WHILE MANY BUSINESS schools devote significant attention to teaching students about investing, few of them go into depth about topics such as trading, liquidity, and market design. Trading—that is, the implementation of an investment decision—is a distinctly separate activity from portfolio management. But few business students today graduate with an understanding of how poor trading can seriously erode good investment decisions. They don’t understand the difficulties of handling big orders in an illiquid market, nor do they know how market design affects trading behavior. Today’s business courses typically cover risk and return, when they should be covering risk, return, and liquidity.
A good grasp of a market’s dynamics is essential for many business school graduates, not just those who plan to be traders. Portfolio managers should better understand the challenges traders face and the decisions they must make. CEOs and CFOs should be enlightened about how the complexities of stock price formation affect their share valuations. Government regulators must comprehend the intricacies of the equity markets, as must information science professionals since a growing subfield of fintech is the development and maintenance of trading system infrastructure.
In today’s trading rooms, finance and information science professionals regularly work side by side. Moreover, given that today’s trading desks are heavily dependent on technology, we see a great deal of collaboration among the fields of finance, data science, and information systems. Individuals who want to pursue any of these roles should have at least a basic understanding of trading.
But if business schools are going to provide students with a more comprehensive understanding of trading, what kinds of specialized knowledge should their classes include? At the Robert A. Schwartz Center for Trading and Financial Markets Research, which launched in 2018 at Baruch College’s Zicklin School of Business, we consider it essential to teach students to identify the costs and impact of those costs on portfolio performance, as well as illiquidity’s effect on stock prices. We want students to become proficient in concepts such as order types, algorithmic trading, and the complexities of price and quantity discovery. They should be familiar with trading system design, reliability, scalability, and open architecture, and they should understand the impact of technology on market design and quality.

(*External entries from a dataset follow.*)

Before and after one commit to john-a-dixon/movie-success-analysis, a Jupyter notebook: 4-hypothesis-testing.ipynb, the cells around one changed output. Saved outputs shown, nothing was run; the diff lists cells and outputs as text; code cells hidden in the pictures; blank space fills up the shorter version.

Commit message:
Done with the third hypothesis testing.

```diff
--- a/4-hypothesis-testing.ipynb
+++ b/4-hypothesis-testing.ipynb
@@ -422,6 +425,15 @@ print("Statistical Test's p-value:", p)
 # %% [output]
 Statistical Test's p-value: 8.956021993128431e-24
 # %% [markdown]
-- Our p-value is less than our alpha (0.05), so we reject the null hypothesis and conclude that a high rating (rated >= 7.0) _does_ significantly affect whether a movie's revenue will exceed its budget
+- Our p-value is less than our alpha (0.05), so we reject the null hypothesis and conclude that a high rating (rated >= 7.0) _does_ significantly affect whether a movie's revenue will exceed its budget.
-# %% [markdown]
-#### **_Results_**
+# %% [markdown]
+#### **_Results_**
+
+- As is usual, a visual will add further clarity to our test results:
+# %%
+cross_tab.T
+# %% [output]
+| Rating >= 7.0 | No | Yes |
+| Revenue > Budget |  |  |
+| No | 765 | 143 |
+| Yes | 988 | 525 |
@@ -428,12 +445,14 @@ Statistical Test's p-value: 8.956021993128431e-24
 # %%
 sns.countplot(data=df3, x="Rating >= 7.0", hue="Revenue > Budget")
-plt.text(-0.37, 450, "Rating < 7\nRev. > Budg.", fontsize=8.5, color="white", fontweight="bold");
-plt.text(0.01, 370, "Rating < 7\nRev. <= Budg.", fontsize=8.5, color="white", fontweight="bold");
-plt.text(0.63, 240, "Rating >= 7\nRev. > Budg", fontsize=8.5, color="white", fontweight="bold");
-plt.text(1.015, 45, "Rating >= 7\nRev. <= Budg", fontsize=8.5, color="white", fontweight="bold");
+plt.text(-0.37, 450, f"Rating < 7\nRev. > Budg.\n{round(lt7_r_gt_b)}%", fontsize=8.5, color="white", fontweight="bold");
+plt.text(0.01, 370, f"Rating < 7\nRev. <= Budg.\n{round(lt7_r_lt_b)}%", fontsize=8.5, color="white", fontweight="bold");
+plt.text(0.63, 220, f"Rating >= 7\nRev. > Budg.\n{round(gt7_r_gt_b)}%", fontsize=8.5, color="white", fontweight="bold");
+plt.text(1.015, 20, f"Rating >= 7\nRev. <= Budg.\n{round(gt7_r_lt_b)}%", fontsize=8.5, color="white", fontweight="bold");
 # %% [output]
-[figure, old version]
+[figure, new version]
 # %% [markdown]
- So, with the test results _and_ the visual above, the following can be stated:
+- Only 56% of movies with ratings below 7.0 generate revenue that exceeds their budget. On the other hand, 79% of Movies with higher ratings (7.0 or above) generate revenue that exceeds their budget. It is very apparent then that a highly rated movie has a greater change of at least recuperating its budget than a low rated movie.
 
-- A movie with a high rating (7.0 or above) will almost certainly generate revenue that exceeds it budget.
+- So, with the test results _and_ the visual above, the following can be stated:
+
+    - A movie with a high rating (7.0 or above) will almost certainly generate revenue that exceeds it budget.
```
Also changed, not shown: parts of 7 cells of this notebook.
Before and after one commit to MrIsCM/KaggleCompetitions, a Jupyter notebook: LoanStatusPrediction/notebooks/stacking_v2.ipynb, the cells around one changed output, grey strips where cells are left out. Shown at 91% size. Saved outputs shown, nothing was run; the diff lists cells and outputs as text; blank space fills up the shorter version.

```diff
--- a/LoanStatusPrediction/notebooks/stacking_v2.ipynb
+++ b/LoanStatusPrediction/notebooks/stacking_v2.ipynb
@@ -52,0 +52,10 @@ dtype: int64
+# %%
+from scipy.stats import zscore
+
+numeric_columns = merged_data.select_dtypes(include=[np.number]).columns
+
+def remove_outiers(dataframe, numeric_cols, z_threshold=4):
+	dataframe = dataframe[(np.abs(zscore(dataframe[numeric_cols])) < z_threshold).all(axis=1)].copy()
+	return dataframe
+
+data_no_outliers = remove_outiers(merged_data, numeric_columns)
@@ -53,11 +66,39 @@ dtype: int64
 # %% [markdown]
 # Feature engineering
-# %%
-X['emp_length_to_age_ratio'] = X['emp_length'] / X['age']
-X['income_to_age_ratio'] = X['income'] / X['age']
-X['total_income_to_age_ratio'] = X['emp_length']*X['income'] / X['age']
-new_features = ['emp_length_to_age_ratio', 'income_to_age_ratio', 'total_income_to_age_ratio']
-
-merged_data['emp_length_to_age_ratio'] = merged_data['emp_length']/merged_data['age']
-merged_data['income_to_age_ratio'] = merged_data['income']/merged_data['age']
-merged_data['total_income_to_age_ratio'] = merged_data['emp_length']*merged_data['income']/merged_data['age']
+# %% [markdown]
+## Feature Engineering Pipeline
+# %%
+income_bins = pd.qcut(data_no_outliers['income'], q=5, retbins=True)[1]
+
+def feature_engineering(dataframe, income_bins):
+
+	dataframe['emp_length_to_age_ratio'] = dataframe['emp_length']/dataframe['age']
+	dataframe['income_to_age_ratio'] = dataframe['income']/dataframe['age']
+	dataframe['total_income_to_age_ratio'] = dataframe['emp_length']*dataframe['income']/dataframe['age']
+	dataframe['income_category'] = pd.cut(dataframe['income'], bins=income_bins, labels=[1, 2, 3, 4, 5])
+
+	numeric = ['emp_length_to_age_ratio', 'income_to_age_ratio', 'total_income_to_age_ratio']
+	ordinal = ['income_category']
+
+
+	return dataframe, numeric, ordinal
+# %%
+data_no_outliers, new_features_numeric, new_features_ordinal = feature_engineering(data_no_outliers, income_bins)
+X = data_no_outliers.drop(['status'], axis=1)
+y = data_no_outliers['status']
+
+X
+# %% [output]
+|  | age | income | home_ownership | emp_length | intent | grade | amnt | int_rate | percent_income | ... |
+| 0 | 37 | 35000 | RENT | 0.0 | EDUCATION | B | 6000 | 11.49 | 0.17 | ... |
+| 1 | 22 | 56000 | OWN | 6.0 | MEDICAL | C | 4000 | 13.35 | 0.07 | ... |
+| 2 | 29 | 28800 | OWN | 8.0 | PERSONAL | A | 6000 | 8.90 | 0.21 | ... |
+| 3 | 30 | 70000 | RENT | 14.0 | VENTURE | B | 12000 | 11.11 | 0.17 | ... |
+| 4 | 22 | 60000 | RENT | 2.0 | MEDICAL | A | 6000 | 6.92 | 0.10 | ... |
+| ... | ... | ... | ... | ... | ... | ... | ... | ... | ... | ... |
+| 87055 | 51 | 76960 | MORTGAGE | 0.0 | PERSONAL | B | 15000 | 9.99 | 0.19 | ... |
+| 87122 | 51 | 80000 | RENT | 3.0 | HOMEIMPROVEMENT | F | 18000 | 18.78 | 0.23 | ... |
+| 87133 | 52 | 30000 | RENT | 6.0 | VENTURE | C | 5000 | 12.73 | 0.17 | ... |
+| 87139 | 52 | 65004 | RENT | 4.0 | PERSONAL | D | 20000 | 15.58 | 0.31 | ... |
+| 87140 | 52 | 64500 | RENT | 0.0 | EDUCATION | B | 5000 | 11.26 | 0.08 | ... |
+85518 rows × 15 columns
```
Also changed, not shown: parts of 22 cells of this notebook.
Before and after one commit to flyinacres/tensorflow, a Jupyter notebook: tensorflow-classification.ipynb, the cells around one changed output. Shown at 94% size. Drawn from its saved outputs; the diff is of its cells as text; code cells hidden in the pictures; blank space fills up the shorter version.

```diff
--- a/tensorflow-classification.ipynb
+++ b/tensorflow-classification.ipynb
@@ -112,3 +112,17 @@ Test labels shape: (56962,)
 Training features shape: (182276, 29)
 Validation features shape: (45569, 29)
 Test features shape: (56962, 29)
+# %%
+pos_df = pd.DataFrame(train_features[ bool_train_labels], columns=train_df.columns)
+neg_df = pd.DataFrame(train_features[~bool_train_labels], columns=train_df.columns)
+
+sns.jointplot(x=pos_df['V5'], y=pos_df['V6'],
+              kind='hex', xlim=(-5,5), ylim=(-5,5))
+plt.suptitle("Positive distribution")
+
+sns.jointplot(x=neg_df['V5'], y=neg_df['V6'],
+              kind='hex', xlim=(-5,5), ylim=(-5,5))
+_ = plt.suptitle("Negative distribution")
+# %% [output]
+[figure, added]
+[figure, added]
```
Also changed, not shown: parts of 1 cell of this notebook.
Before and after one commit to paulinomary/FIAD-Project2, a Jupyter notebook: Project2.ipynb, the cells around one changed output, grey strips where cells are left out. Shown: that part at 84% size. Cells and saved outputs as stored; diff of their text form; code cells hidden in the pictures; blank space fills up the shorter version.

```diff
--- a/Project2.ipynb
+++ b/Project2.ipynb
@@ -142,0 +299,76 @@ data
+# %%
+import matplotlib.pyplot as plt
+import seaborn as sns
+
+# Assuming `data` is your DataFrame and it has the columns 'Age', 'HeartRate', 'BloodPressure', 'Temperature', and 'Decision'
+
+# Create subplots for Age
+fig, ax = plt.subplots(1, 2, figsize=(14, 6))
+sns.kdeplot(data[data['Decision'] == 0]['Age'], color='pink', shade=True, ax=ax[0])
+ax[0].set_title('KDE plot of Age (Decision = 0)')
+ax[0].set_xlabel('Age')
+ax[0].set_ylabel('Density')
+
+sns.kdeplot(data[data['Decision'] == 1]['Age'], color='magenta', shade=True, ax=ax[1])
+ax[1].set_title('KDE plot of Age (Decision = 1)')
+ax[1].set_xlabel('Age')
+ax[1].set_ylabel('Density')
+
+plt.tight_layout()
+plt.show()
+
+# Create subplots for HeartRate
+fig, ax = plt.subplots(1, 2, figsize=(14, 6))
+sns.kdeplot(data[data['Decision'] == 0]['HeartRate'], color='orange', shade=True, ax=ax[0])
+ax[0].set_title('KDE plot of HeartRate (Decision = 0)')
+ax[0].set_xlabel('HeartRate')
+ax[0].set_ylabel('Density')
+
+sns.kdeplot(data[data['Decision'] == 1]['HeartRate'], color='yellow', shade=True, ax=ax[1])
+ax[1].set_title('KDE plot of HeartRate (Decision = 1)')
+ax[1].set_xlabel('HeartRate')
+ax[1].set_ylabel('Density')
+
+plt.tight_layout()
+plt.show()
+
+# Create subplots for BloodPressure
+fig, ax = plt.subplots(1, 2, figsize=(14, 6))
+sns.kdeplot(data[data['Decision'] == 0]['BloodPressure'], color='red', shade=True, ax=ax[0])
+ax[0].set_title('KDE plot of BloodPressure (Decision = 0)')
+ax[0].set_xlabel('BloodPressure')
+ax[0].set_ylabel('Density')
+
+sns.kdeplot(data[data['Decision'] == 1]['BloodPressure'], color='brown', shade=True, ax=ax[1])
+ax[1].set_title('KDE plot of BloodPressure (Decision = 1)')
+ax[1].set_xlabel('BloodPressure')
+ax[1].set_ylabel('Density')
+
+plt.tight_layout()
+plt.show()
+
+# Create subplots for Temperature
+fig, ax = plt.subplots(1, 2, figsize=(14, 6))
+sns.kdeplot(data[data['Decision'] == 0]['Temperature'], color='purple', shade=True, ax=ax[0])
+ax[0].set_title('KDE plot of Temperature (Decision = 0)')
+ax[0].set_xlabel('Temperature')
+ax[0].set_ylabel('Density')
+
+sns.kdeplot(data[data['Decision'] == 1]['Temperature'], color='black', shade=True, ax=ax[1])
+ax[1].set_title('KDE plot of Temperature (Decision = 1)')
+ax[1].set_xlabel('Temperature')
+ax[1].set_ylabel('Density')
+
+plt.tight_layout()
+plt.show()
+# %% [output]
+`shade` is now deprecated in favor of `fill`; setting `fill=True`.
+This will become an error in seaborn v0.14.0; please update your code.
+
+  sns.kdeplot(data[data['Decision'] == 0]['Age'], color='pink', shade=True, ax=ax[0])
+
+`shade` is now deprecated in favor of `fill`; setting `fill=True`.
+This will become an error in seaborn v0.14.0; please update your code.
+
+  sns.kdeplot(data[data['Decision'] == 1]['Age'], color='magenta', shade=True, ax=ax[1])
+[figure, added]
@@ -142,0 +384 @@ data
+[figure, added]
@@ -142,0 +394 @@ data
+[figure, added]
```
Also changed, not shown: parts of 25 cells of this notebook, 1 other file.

We believe that students can best learn about the challenges traders face through experiential learning, and some of the most useful tools are trading simulations. One simulation that we use in our courses, TraderEx, was developed by one of the co-authors, Robert Schwartz, and Bruce Weber, dean and professor of business administration at the Lerner College of Business & Economics at the University of Delaware in Newark. Students enter orders into the simulation’s computer-driven market, and they can observe how their different actions generate different outcomes, even when they are all given the same instructions by their professors.
Courses we have taught and seminars we have run have shown how experiential learning enhances education by combining book learning with hands-on training. The feedback we have received has been encouraging. After one of our trading sessions, an IS student heading for the financial services industry told us that she, for the first time, understood how critical a solid infrastructure is for a trading desk. A finance student, accustomed to textbooks that treat a stock’s price as given for various finance valuation exercises, reported to us that, upon experiencing trading, he was struck by observing the substantial price variability introduced while prices are being determined in the marketplace. Another student, an economics major, said she appreciated how buyers and sellers meet through trading, and that it was eye-opening to see how the theoretical microeconomics model of demand and supply is played out in a real-world market. Particularly memorable was a young college student who spoke to us after an experiential session. “I really learned something,” she said. “What is it?” we asked. “That I could never be a trader” was her reply.
After students experience trading in an equity market, they are better prepared for the real world, where liquidity counts and market design matters. We believe that many more students need knowledge of this critically important, interdisciplinary activity.
|Deniz Ozenbas is a professor of finance at the Feliciano School of Business at Montclair State University in New Jersey.
| Robert A. Schwartz is the Marvin M. Speiser Professor of Finance and University Distinguished Professor at the Zicklin School of Business at Baruch College in New York City.